> **WORK TO BE COMPLETED**: Check each line of the entries. Copy the ones that contain the string "introducao".
· · · ·
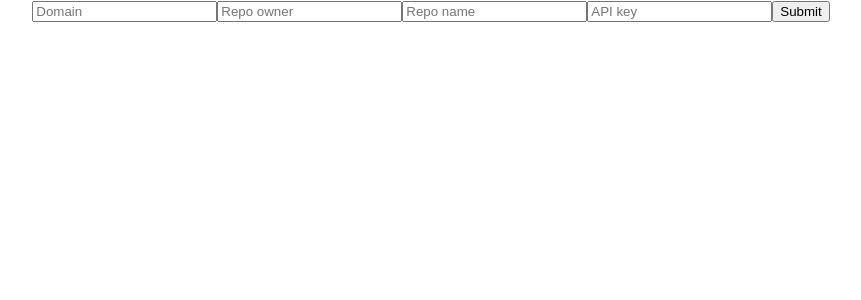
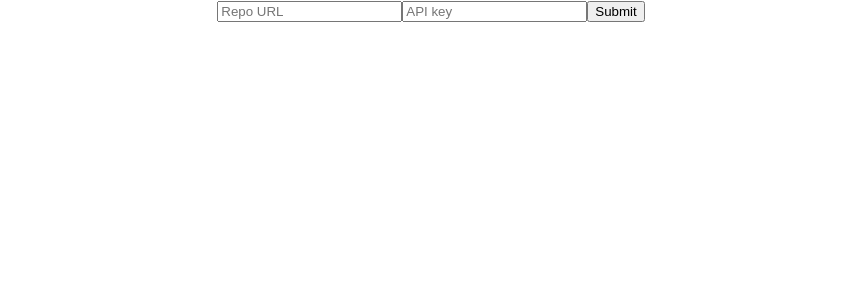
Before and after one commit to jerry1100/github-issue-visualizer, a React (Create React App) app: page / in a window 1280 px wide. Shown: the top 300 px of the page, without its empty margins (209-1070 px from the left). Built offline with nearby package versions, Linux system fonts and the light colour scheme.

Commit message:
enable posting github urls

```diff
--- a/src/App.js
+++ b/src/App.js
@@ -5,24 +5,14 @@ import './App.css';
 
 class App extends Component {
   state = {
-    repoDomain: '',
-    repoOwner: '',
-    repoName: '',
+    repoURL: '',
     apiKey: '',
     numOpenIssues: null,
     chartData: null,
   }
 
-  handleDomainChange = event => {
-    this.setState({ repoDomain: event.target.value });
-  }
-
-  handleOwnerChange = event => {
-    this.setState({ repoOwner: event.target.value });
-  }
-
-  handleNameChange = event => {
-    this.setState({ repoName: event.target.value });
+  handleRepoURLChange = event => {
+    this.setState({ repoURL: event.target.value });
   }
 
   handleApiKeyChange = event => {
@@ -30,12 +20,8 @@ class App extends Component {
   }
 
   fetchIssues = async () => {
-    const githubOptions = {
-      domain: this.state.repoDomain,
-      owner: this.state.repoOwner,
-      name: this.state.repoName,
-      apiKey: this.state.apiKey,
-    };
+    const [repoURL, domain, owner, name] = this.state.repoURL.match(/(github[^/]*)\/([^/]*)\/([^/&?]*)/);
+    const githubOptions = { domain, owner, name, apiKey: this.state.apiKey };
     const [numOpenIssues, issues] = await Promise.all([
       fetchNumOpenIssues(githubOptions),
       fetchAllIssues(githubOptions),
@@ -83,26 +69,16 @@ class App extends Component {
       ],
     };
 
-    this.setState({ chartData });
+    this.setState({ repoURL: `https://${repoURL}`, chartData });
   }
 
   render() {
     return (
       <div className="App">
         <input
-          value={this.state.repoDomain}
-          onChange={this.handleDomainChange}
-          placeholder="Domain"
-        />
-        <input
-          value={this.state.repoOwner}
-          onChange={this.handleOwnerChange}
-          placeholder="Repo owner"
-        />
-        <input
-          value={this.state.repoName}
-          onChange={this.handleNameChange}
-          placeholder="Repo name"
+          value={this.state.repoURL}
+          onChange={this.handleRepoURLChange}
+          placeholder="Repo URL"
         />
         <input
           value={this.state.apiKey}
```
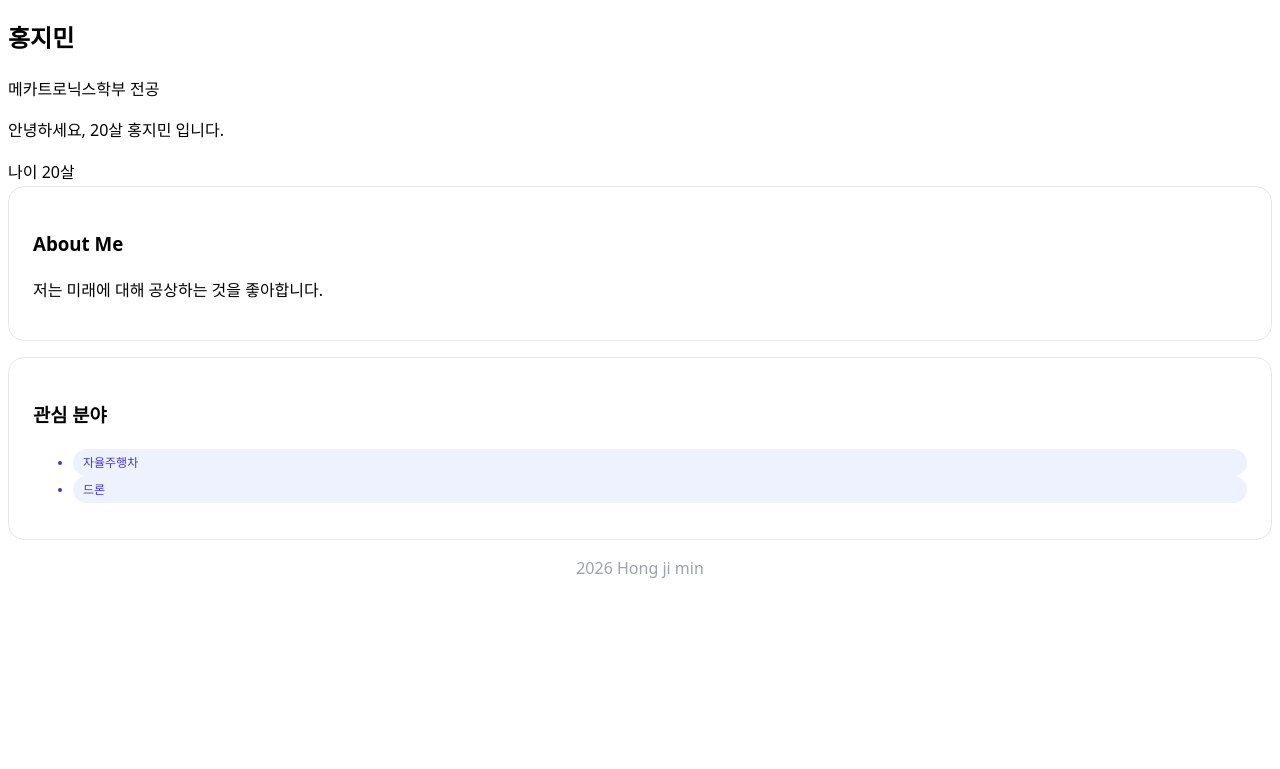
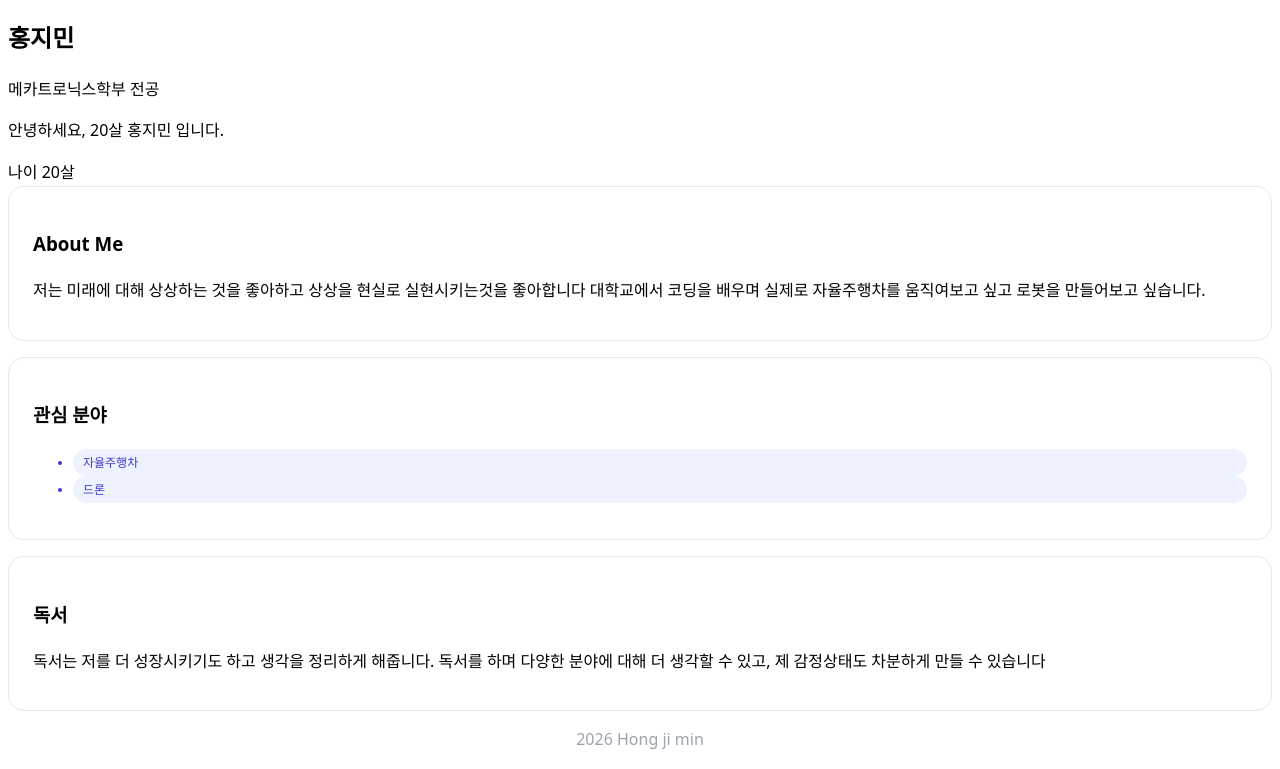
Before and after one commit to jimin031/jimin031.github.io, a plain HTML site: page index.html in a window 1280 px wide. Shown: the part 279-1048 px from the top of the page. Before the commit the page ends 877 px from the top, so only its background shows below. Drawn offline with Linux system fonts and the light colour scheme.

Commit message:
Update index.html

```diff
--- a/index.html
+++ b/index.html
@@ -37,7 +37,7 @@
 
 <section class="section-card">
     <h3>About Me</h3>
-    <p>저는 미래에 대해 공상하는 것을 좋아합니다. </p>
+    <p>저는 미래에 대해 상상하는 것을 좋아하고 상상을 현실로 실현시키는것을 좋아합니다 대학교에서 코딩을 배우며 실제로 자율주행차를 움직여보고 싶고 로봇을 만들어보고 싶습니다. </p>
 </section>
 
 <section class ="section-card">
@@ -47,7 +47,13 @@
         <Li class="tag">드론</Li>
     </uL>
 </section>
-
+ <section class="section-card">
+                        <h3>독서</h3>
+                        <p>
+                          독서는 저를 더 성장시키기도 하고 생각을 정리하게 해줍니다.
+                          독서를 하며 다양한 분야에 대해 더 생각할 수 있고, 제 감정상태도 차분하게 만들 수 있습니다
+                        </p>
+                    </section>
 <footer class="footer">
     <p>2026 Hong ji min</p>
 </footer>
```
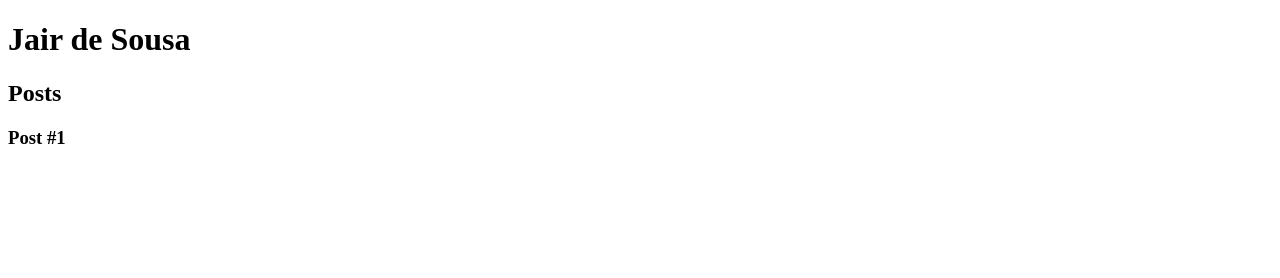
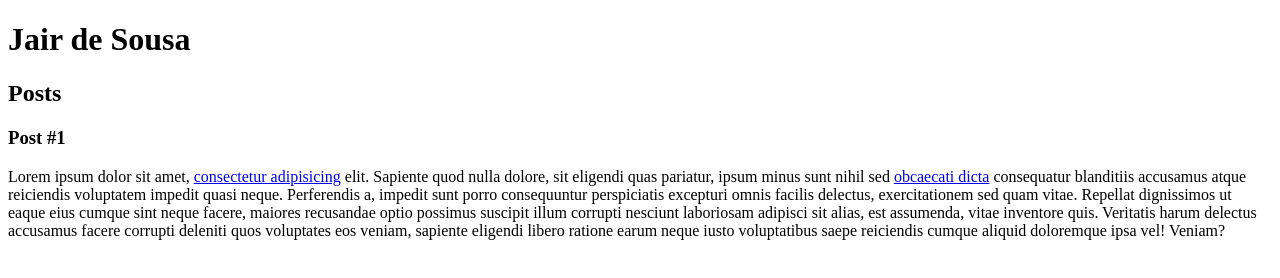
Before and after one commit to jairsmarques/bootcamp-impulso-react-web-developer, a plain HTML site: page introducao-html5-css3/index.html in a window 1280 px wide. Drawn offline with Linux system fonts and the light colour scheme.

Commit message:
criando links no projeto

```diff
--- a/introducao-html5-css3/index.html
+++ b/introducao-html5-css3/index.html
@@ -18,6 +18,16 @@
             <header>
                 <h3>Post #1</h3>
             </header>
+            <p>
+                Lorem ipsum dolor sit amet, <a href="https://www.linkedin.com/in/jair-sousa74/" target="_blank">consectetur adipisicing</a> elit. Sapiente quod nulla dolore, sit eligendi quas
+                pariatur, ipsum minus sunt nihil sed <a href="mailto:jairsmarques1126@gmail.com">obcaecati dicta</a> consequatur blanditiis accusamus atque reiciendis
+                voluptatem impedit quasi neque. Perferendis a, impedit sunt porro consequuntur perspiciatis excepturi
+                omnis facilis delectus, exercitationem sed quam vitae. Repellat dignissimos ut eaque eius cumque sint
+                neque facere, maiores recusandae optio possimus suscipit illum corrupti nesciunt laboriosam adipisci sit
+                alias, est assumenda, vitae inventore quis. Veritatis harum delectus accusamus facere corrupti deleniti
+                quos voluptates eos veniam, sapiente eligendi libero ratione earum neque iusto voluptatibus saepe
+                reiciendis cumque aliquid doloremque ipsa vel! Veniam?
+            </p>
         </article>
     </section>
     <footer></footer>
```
· · · ·
> **EXERCISE RESPONSE**:
Before and after one commit to jairsmarques/bootcamp-impulso-react-web-developer, a plain HTML site: page introducao-html5-css3/index.html in a window 1280 px wide. Drawn offline with Linux system fonts and the light colour scheme.
--- a/introducao-html5-css3/index.html
+++ b/introducao-html5-css3/index.html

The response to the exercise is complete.